Welcome back friends and fans to another review of GT. This episode is entitled “The Mural”. J.J. is hired to paint a mural at the local bank, just as Thelma is offered a college scholarship. Hope you enjoy the review.
Willona was telling Florida how educational her job at the boutique was. She stated she didn’t like to gossip but stated that a neighbor bought a size 7 when she hadn’t worn a size 7 since she was 7. She then said her husband called, claiming he was going to a lodge meeting the previous night. Florida asked James if he knew the guy, he said he saw him at the lodge meeting the night before. J.J. and Michael came home and J.J. asked what did they see in his hands and Florida answered nothing. He sold one of his paintings for $5. Thelma came in with the exciting news that she won an alumni scholarship to the University of Chicago. However, she needed $200 for books and other expenses. Florida announced that James had a college fund for Thelma’s college expenses in which he put 50 cents a week away for it. James then conceded that he had to dip in for Florida’s gallbladder surgery and for J.J.’s dental bill, as well as other expenses.
A frustrated James seethed about how if it’s not one thing, it’s another. Florida then assured him that where there’s a will. there’s a way. James fumed that will hasn’t been around and he can’t see any way. When a knock came to the door. J.J. said that may be will now. Their visitor was a gentleman named Mr. Hewitt from Hewitt Trust And Savings Bank. He commissioned J.J. to paint a new mural for the bank, after spotting the portrait that J.J. sold. He offered J.J. $250 for the mural but J.J., at first, tried to negotiate for more, but James stopped him in time to accept. Of course, J.J. used the money for Thelma’s college expenses. As Thelma and the family were thanking J.J. for the offer, James went to pray and asked God about how something didn’t seem right with him and wanted to know what. Of course, it was because J.J. came through instead of him and his pride was hurt.
That evening, J.J. was too excited to sleep and started imagining even better things coming his way. Meanwhile, James had a nightmare about walking through a field and falling in a stream. He broke his leg and a bunch of alligators were about to feast on his body. Then J.J. reached down and saved him, just as the alligators were sharpening their teeth for their Sunday meal. J.J. tipped his hat and said to them “sorry you have to miss your Sunday delight because Dad was saved by Kid Dyn-O-Mite”. Florida reminded him that he dreamt that because J.J. was able to help Thelma and not him.
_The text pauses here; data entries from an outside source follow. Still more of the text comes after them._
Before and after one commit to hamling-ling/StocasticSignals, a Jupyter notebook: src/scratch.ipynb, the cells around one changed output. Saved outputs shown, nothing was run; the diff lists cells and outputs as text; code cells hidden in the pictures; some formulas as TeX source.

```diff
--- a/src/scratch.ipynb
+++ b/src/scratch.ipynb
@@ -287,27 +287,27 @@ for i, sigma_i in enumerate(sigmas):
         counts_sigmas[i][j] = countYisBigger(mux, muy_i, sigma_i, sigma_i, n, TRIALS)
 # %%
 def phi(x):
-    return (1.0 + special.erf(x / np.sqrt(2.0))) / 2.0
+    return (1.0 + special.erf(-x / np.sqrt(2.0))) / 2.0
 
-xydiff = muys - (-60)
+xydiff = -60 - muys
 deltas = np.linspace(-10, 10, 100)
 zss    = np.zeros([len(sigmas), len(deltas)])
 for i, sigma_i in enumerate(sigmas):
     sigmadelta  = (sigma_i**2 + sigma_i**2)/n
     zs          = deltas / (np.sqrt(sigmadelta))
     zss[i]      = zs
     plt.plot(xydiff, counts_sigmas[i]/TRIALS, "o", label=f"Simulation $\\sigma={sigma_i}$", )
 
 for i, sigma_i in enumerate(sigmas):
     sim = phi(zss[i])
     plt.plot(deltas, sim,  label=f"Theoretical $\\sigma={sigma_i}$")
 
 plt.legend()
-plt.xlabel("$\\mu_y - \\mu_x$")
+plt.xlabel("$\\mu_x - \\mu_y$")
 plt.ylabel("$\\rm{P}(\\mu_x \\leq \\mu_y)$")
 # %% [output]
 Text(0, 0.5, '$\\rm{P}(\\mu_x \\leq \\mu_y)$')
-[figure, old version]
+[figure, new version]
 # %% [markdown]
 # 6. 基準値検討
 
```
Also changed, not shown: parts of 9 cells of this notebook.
Then he said to Florida that while they were up, she should make him a sandwich, for he was down in that hole a long time. lol.
While at the bank, Mr. Hewitt announced J.J. to present his painting for the mural. After he named everyone responsible for his talent, his mom and dad, Thelma, Michael and Willona. J.J. and Mr. Hewitt presented his portrait of a pool hall. A furious Mr. Hewitt refused to pay for the painting because it represented a bar rather than a bank. James approached and him and angrily demanded he pay for the portrait, for he and everyone else liked it and Mr. Hewitt told him to paint whatever he wanted with no restrictions. J.J. told James how proud he was because he didn’t have the guts to make things right when they were wrong like James did. James smiled and looked up and said ‘you hear that, he’s proud of me”. (Of course he was, James was one great father)
Original airdate December 2, 1975
Written by Thad Mumford, Dick Bensfield and Perry Grant
Directed by Herbert Kenwith
Guest star James A. Wheaton (2nd appearance)
A good episode that reflects on J.J. budding talent as an artist. It also demonstrated the old-fashioned thinking of James, that he believed only the family patriarch should be the sole provider. It was also good to see that James believed in the Lord as much as Florida, for he wasn’t a praying man. I also get the feeling that Mr. Hewitt would decide at the last minute he didn’t like the painting and would refuse to pay, no matter what J.J. painted.